Republicans have promoted U.S. Rep. Virginia Foxx of North Carolina to lead the House education and workforce committee next year. Rep. Foxx has expressed concern about Office for Civil Rights overreach. She frequently opposed regulations and proposals from President Barack Obama’s administration… From Rep. Foxx’s mouth to God’s ears: “I think you’ll see us do everything we can to roll back those rules and regulations. ”
charlotteobserver.com By Anna Douglas
Rulings for Lynn University, UC San Diego, and William Paterson University…Universities increasingly rely heavily on investigators rather than hearings to determine responsibility in sexual misconduct cases. The dangers of combining in a single individual the power to investigate, prosecute, and convict, with little effective power of review, are obvious. No matter how well-intentioned, such a person may have preconceptions and biases, may make mistakes, and may reach premature conclusions. These “single investigator” systems raise significant due process concerns, articulated perfectly by Judge Dennis Saylor in the Doe v. Brandeis decision:
thefire.org By Samantha Harris
Brown University botched a sexual-assault hearing, treating an accused male student unfairly, a U.S. District Court ruled. Court records illustrate how ill-equipped the Title IX panel was to make such a major decision. With as few as five hours of training, they make determinations that can ruin someone’s life and reputation. John Doe claimed the accusations against him were fabricated, offering the investigator a witness who claimed to have heard Ann Roe and a friend conspiring to get him in trouble. The investigator decided not to get text messages between Roe and her friend, but told the Title IX panel that there was “insufficient evidence” to support Doe’s conspiracy claim. That was “particularly problematic,” the district court decided, “given that she had refused to ask for evidence that might have proven it so and been exculpatory to Doe.”
The biggest problem with Title IX enforcement? Balance. Title IX has always struggled between finding the proper balance and now it’s gone the other way. Every complaint is deemed fact, and every accused is presumed guilty. There needs to be a balance between the complainant and the accused. It’s truly about a fair process for both sides but now there is an imbalance in cases that treats men unfairly. This isn’t about male and female, it could be male on male, female on female, female on male. T9 lawyer Alan Sash.
thetab.com By Harry Shukman
Clark University has done male students a service. Because the University has watered down the definition of rape so much, male students know not to apply here. If you do attend this University, it’s a pretty good bet you will be falsely accused. And sadly once accused, Title IX has pre-determined your guilt regardless of your evidence of innocence. With Clark’s definition of rape, the net is cast to catch innocent young men.
theblaze.com By Kaitlyn Schallhorn
washingtonpost.com By Eugene Volokh
Wolfgang Ballinger was a junior at Cornell when he was arrested on charges of attempted rape. Only arrested, and not convicted, Cornell suspended Ballinger, banned him from campus, and placed Psi Upsilon- the frat he was president of- on interim suspension.
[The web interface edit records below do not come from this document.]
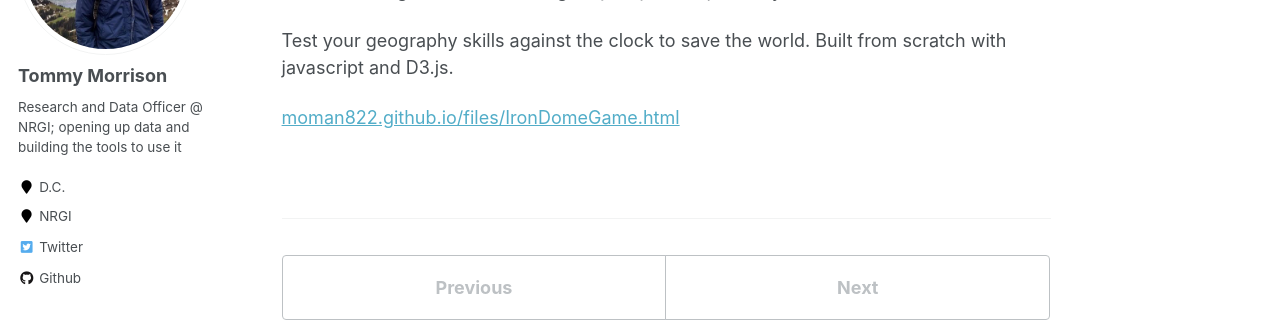
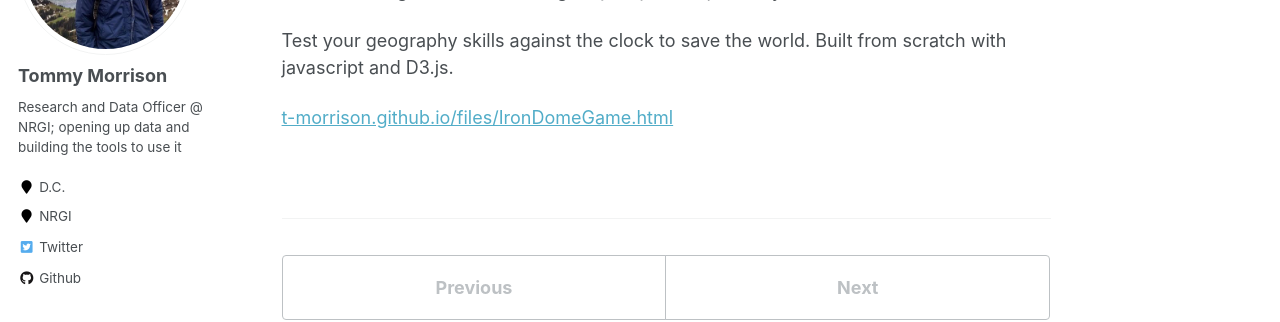
Before and after one commit to t-morrison/t-morrison.github.io, a Jekyll site: the page built from _portfolio/iron-dome.md, in a window 1280 px wide. Shown: the part 238-560 px from the top of the page. Built offline with Jekyll 4.4.1, drawn with Linux system fonts in a browser that asks for light colours.

Commit message:
Update moman822 refs

```diff
--- a/_config.yml
+++ b/_config.yml
@@ -11,9 +11,9 @@ title                    : "Home"
 title_separator          : "-"
 name                     : &name "Your Name"
 description              : &description "personal description"
-url                      : https://moman822.github.io #https://academicpages.github.io # the base hostname & protocol for your site e.g. "https://mmistakes.github.io"
+url                      : https://t-morrison.github.io #https://academicpages.github.io # the base hostname & protocol for your site e.g. "https://mmistakes.github.io"
 baseurl                  : "" # the subpath of your site, e.g. "/blog"
-repository               : "moman822"
+repository               : "t-morrison"
 teaser                   :  # filename of teaser fallback teaser image placed in /images/, .e.g. "500x300.png"
 breadcrumbs              : false # true, false (default)
 words_per_minute         : 160
@@ -97,7 +97,7 @@ author:
   flickr           :
   facebook         :
   foursquare       :
-  github           : "moman822"
+  github           : "t-morrison"
   google_plus      :
   keybase          :
   instagram        :
--- a/_portfolio/iron-dome.md
+++ b/_portfolio/iron-dome.md
@@ -8,4 +8,4 @@ I created this game while learning D3.js, a javascript library for online data v
 
 Test your geography skills against the clock to save the world. Built from scratch with javascript and D3.js.
 
-[moman822.github.io/files/IronDomeGame.html](https://moman822.github.io/files/IronDomeGame.html)
+[t-morrison.github.io/files/IronDomeGame.html](https://t-morrison.github.io/files/IronDomeGame.html)
```
Also changed, not shown: _posts/2020-11-10-covid-schools.md (+1 -1 lines).
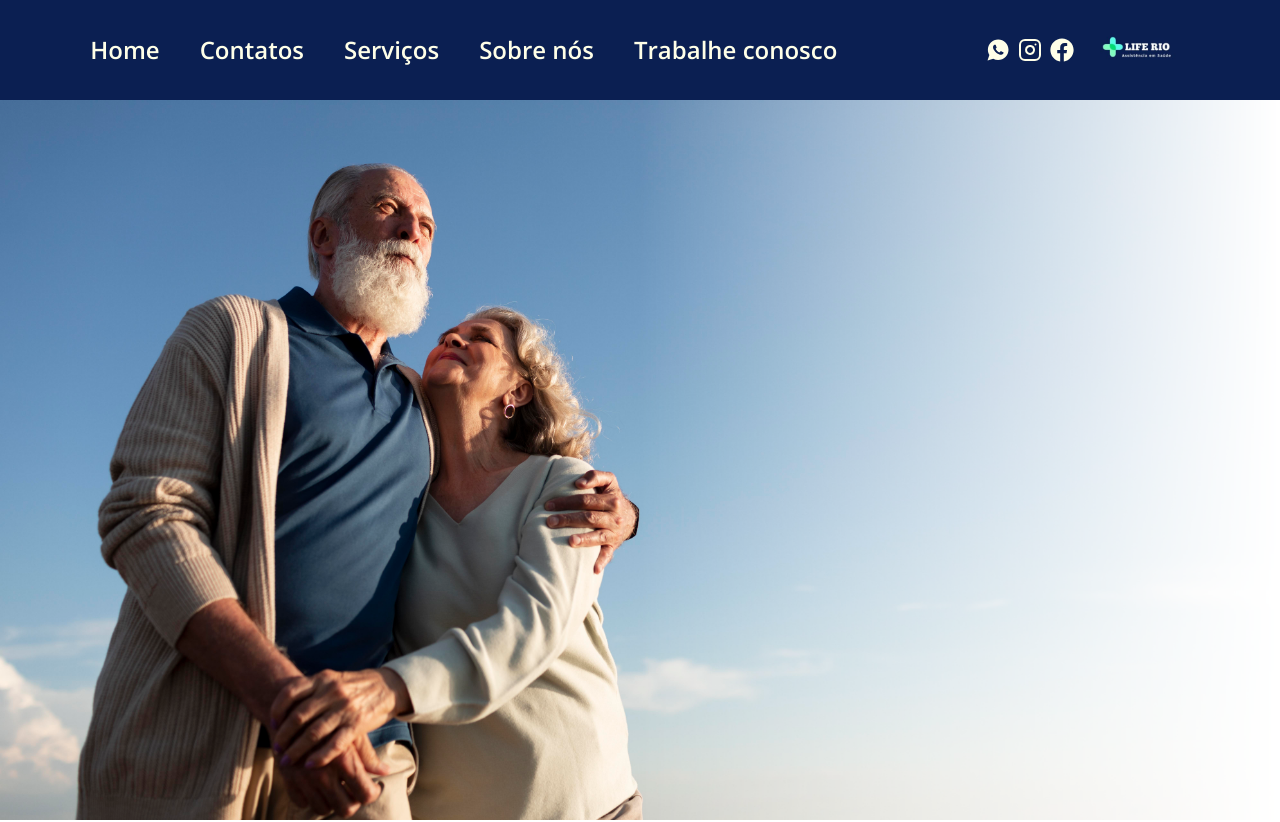
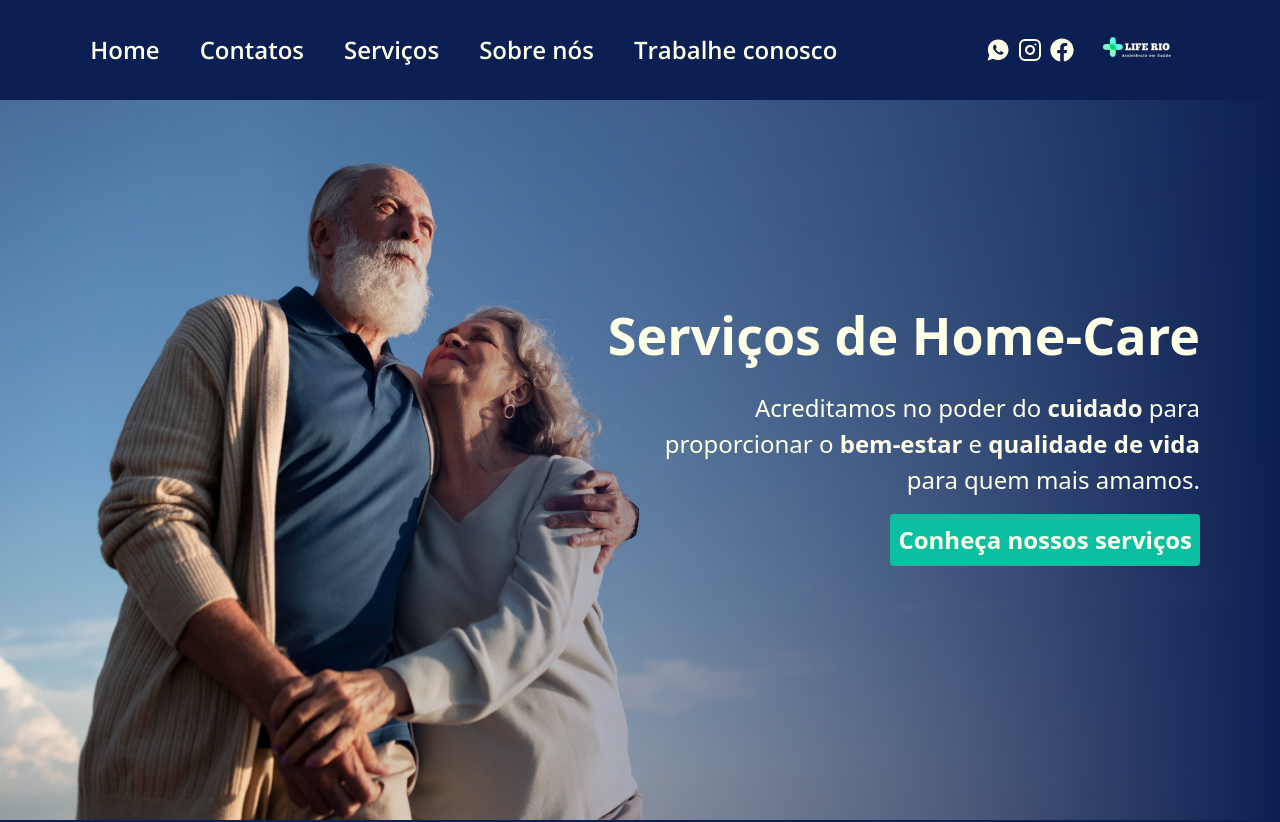
Before and after one commit to JoelJR27/landing-page-liferio, a React (Vite) app: page / in a window 1280 px wide. Shown: the top 822 px of the page. Built offline with nearby package versions, Linux system fonts and the light colour scheme.

Commit message:
finalizar Header, Hero, Menu e Banner

```diff
--- a/index.html
+++ b/index.html
@@ -5,7 +5,7 @@
     <link rel="icon" type="image/svg+xml" href="/logo-liferio.jpeg" />
     <meta name="viewport" content="width=device-width, initial-scale=1.0" />
   </head>
-  <body>
+  <body class="bg-white">
     <div id="root"></div>
     <script type="module" src="/src/main.tsx"></script>
   </body>
--- a/package.json
+++ b/package.json
@@ -26,6 +26,7 @@
     "eslint-plugin-react-hooks": "^5.2.0",
     "eslint-plugin-react-refresh": "^0.4.20",
     "globals": "^16.3.0",
+    "prettier": "^3.6.2",
     "typescript": "~5.8.3",
     "typescript-eslint": "^8.35.1",
     "vite": "^7.0.4"
--- a/src/App.tsx
+++ b/src/App.tsx
@@ -1,22 +1,33 @@
 import AsideMenu from "./components/AsideMenu";
+import BackToTopButton from "./components/BackToTopButton";
 import Header from "./components/Header";
+import Hero from "./components/Hero";
+import InfosBanner from "./components/InfosBanner";
 import { useAsideMenu } from "./hooks/useAsideMenu";
+import { useDeviceWidth } from "./hooks/useDeviceWidth";
 
 function App() {
   const { isOpen, handleOpenMenu } = useAsideMenu();
+  const deviceWidth = useDeviceWidth();
+  console.log(window.scrollY);
   return (
     <main className="relative">
+      <meta
+        name="description"
+        content="A Life Rio é uma empresa de que visa prestar o serviço de atenção domiciliar de forma segura, qualificada e humanizada, possibilitando a desospitalização e manutenção do cuidado do paciente em domicílio."
+      />
       <title>Grupo Liferio</title>
-      <Header handleMenu={handleOpenMenu} />
-      {isOpen && <AsideMenu />}
-      <section className="h-screen object-cover w-full mask-primary-color">
-        <img
-          className="mask-r-from-50% mask-primary-color"
-          src="/background.jpg"
-          alt="Imagem de fundo de dois idosos juntos."
-        />
-        teste
-      </section>
+      <Header isOpen={isOpen} handleMenu={handleOpenMenu} />
+      <BackToTopButton />
+      {isOpen && deviceWidth < 1024 && (
+        <>
+          <div className="w-full h-screen fixed z-1 bg-black opacity-60"></div>
+          <AsideMenu />
+        </>
+      )}
+      <Hero />
+      <InfosBanner />
+      <section className="h-screen">teste</section>
     </main>
   );
 }
--- a/src/index.css
+++ b/src/index.css
@@ -6,11 +6,13 @@
   --color-white: #ffffe8;
   --color-primary-color: #0b1f52;
   --color-secondary-color: #0bc0a2;
-  --color-text-colors: #949494;
+  --color-text-colors: #606060;
   --text-desktop-title: 32px;
   --text-desktop-subtitle: 24px;
   --text-desktop-text: 16px;
   --text-mobile: 24px;
   --text-mobile-subtitle: 16px;
   --text-mobile-text: 12px;
+  --breakpoint-xsm: 450px;
+  --breakpoint-xs: 648px;
 }
--- a/vite.config.ts
+++ b/vite.config.ts
@@ -4,7 +4,7 @@ import tailwindcss from "@tailwindcss/vite";
 
 // https://vite.dev/config/
 export default defineConfig({
-  plugins: [react(), tailwindcss()],
+  plugins: [react(), tailwindcss(), ],
   server: {
     open: true,
   },
```
Also changed, not shown: 1 other file (tests, documents, lock files or other folders).
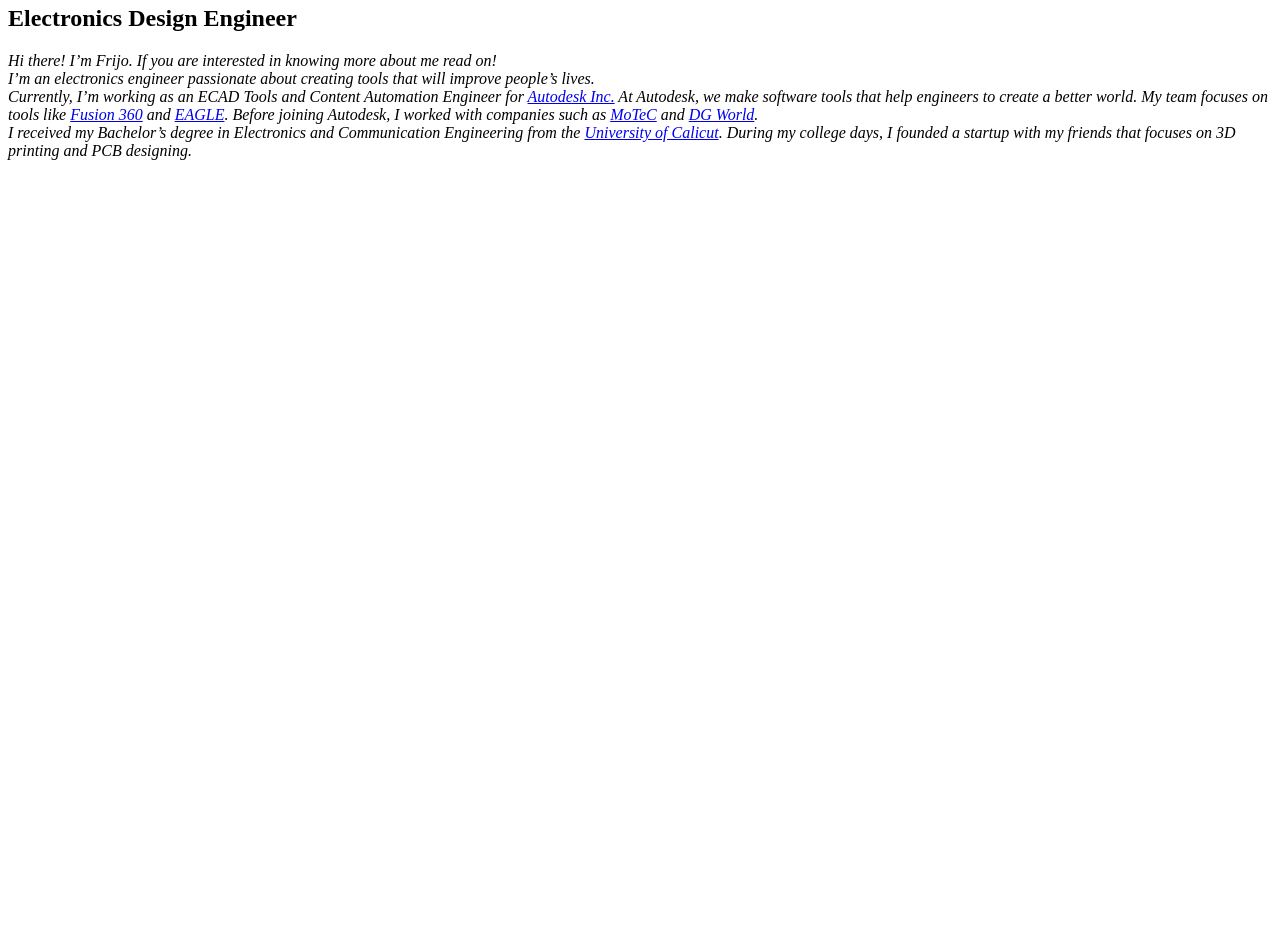
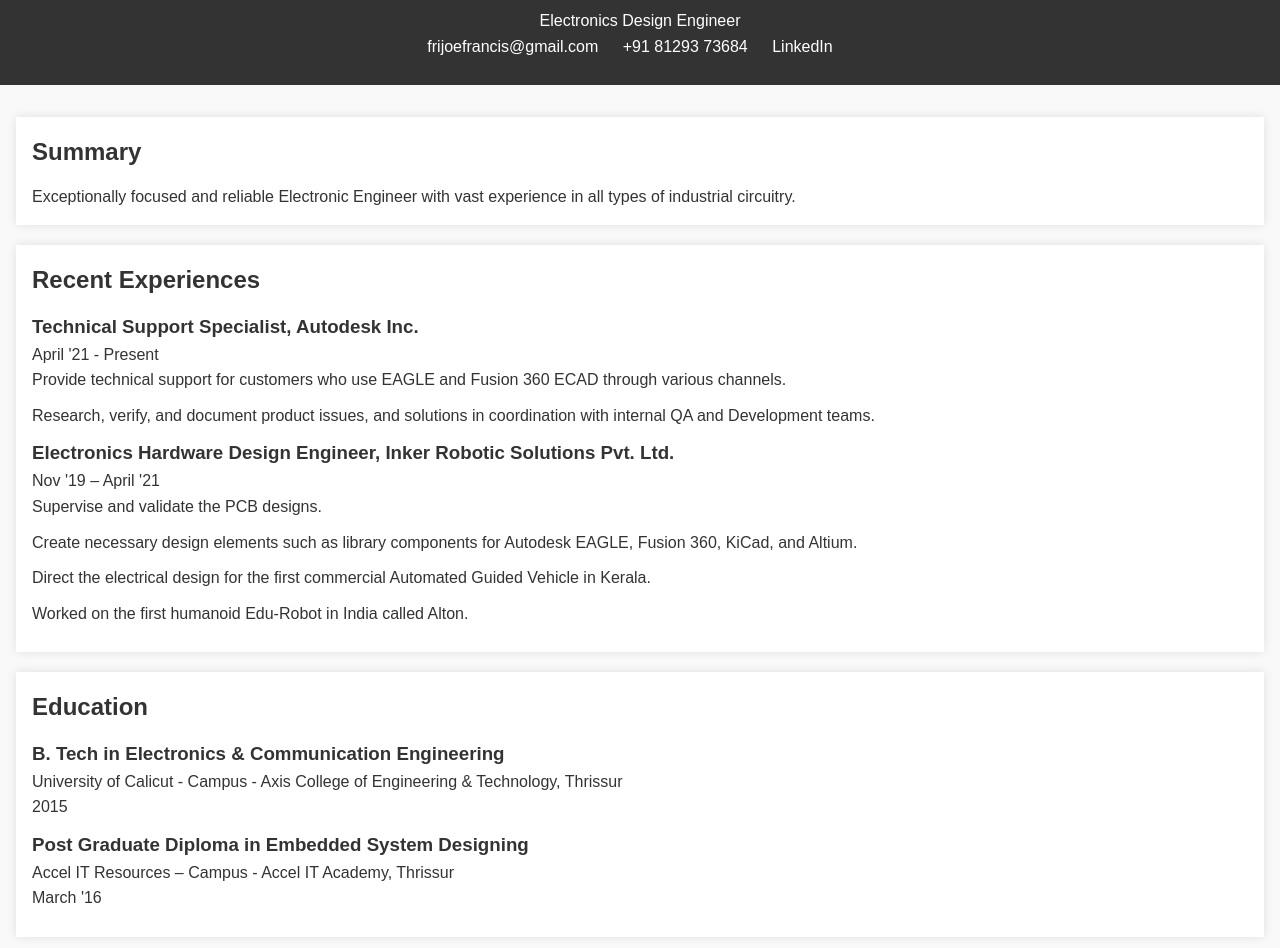
Before and after one commit to frijofrancis/frijofrancis.github.io, a plain HTML site: page index.html in a window 1280 px wide. Shown: the part 75-1023 px from the top of the page. Before the commit the page ends 800 px from the top, so only its background shows below. Drawn offline with Linux system fonts and the light colour scheme.

Commit message:
Added HTML Structure added CSS structure

```diff
--- a/index.html
+++ b/index.html
@@ -1,23 +1,78 @@
 <!DOCTYPE html>
+<html lang="en">
 <head>
-<title> Frijo Francis</title>
+    <meta charset="UTF-8">
+    <meta name="viewport" content="width=device-width, initial-scale=1.0">
+    <title>Frijo Francis - Electronics Design Engineer</title>
+    <link rel="stylesheet" href="style.css">
 </head>
-
 <body>
-
-<h1>
-    Frijo Francis
-</h1>
-<h2>Electronics Design Engineer</h2>
-<p>
-    <i> Hi there! I’m Frijo. If you are interested in knowing more about me read on!<br>
-        I’m an electronics engineer passionate about creating tools that will improve people’s lives.<br>
-        Currently, I’m working as an ECAD Tools and Content Automation Engineer for <a href="https://www.autodesk.com" target="_blank">Autodesk Inc.</a>
-        At Autodesk, we make software tools that help engineers to create a better world.
-        My team focuses on tools like <a href="https://www.autodesk.in/products/fusion-360/overview" target="_blank">Fusion 360</a> and <a href="https://www.autodesk.com/products/eagle/overview?term=1-YEAR&tab=subscription#what-is-eagle-" target="_blank">EAGLE</a>.
-        Before joining Autodesk, I worked with companies such as <a href="https://www.motec.com.au/home" target="_blank">MoTeC</a> and <a href="https://www.dgworld.com/" target="_blank">DG World</a>.<br>
-        I received my Bachelor’s degree in Electronics and Communication Engineering from the <a href="https://www.uoc.ac.in/" target="_blank">University of Calicut</a>.
-        During my college days, I founded a startup with my friends that focuses on 3D printing and PCB designing.
-    </i>
-</p>
+    <header>
+        <h1>Frijo Francis</h1>
+        <p>Electronics Design Engineer</p>
+        <ul>
+            <li><a href="mailto:frijoefrancis@gmail.com">frijoefrancis@gmail.com</a></li>
+            <li><a href="tel:+918129373684">+91 81293 73684</a></li>
+            <li><a href="https://www.linkedin.com/in/frijo-francis/" target="_blank">LinkedIn</a></li>
+        </ul>
+    </header>
+    <main>
+        <section id="summary">
+            <h2>Summary</h2>
+            <p>Exceptionally focused and reliable Electronic Engineer with vast experience in all types of industrial circuitry.</p>
+        </section>
+        <section id="experience">
+            <h2>Recent Experiences</h2>
+            <ul>
+                <li>
+                    <h3>Technical Support Specialist, Autodesk Inc.</h3>
+                    <p>April '21 - Present</p>
+                    <ul>
+                        <li>Provide technical support for customers who use EAGLE and Fusion 360 ECAD through various channels.</li>
+                        <li>Research, verify, and document product issues, and solutions in coordination with internal QA and Development teams.</li>
+                    </ul>
+                </li>
+                <li>
+                    <h3>Electronics Hardware Design Engineer, Inker Robotic Solutions Pvt. Ltd.</h3>
+                    <p>Nov '19 – April '21</p>
+                    <ul>
+                        <li>Supervise and validate the PCB designs.</li>
+                        <li>Create necessary design elements such as library components for Autodesk EAGLE, Fusion 360, KiCad, and Altium.</li>
+                        <li>Direct the electrical design for the first commercial Automated Guided Vehicle in Kerala.</li>
+                        <li>Worked on the first humanoid Edu-Robot in India called Alton.</li>
+                    </ul>
+                </li>
+                <!-- Add more experiences as needed -->
+            </ul>
+        </section>
+        <section id="education">
+            <h2>Education</h2>
+            <ul>
+                <li>
+                    <h3>B. Tech in Electronics & Communication Engineering</h3>
+                    <p>University of Calicut - Campus - Axis College of Engineering & Technology, Thrissur</p>
+                    <p>2015</p>
+                </li>
+                <li>
+                    <h3>Post Graduate Diploma in Embedded System Designing</h3>
+                    <p>Accel IT Resources – Campus - Accel IT Academy, Thrissur</p>
+                    <p>March '16</p>
+                </li>
+            </ul>
+        </section>
+        <section id="skills">
+            <h2>Technical/Skills</h2>
+            <ul>
+                <li>EAGLE CAD</li>
+                <li>Git, GitHub & Gitlab</li>
+                <li>Fusion 360 ECAD</li>
+                <li>MS Office/365/Teams</li>
+                <!-- Add more skills as needed -->
+            </ul>
+        </section>
+    </main>
+    <footer>
+        <p>&copy; 2023 Frijo Francis. All rights reserved.</p>
+    </footer>
 </body>
+</html>
--- /dev/null
+++ b/style.css
@@ -0,0 +1,90 @@
+/* Global Styles */
+* {
+    box-sizing: border-box;
+    margin: 0;
+    padding: 0;
+}
+
+body {
+    font-family: Arial, sans-serif;
+    line-height: 1.6;
+    color: #333;
+    background-color: #f9f9f9;
+}
+
+header {
+    background-color: #333;
+    color: #fff;
+    padding: 1em;
+    text-align: center;
+}
+
+header h1 {
+    font-size: 2em;
+    margin-bottom: 0.5em;
+}
+
+header ul {
+    list-style: none;
+    margin: 0;
+    padding: 0;
+}
+
+header li {
+    display: inline-block;
+    margin-right: 20px;
+}
+
+header a {
+    color: #fff;
+    text-decoration: none;
+}
+
+main {
+    display: flex;
+    flex-direction: column;
+    align-items: center;
+    padding: 2em;
+}
+
+section {
+    background-color: #fff;
+    padding: 1em;
+    margin-bottom: 20px;
+    box-sizing: content-box;
+    width: 100%;
+    box-shadow: 0 0 10px rgba(0, 0, 0, 0.1);
+}
+
+h2 {
+    font-size: 1.5em;
+    margin-bottom: 0.5em;
+}
+
+ul {
+    list-style: none;
+    margin: 0;
+    padding: 0;
+}
+
+li {
+    margin-bottom: 10px;
+}
+
+footer {
+    background-color: #333;
+    color: #fff;
+    padding: 1em;
+    text-align: center;
+    clear: both;
+}
+
+/* Responsive Design */
+@media (max-width: 768px) {
+    main {
+        flex-direction: column;
+    }
+    section {
+        margin-bottom: 10px;
+    }
+}
```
Ballinger’s attorney Sarah Wesley, paints a dark picture of police mishandling the investigation, and claims there are “serious questions of credibility with respect to the ‘victim.’” Ms. Wesley likened Ballinger’s case to the now-discredited Rolling Stone story.
thetab.com By Harry Shukman
This is a big case for the state of Washington. Student Mr. Arishi challenged his expulsion from Washington State University’s (WSU’s) doctoral program in Education, claiming the university failed to afford him a full adjudicative proceeding required by the Washington Administrative Procedure Act. The Court of Appeals agreed. “We reverse the superior court and the underlying agency order, award Mr. Arishi reasonable attorney fees, and remand for a full adjudication.” With this ruling, people accused of sex offenses on college campuses get a full hearing and are allowed to have an attorney speak and question the accuser. This decision is based on Washington law, and will not affect cases in other jurisdictions.
seattletimes.com By Katherine Long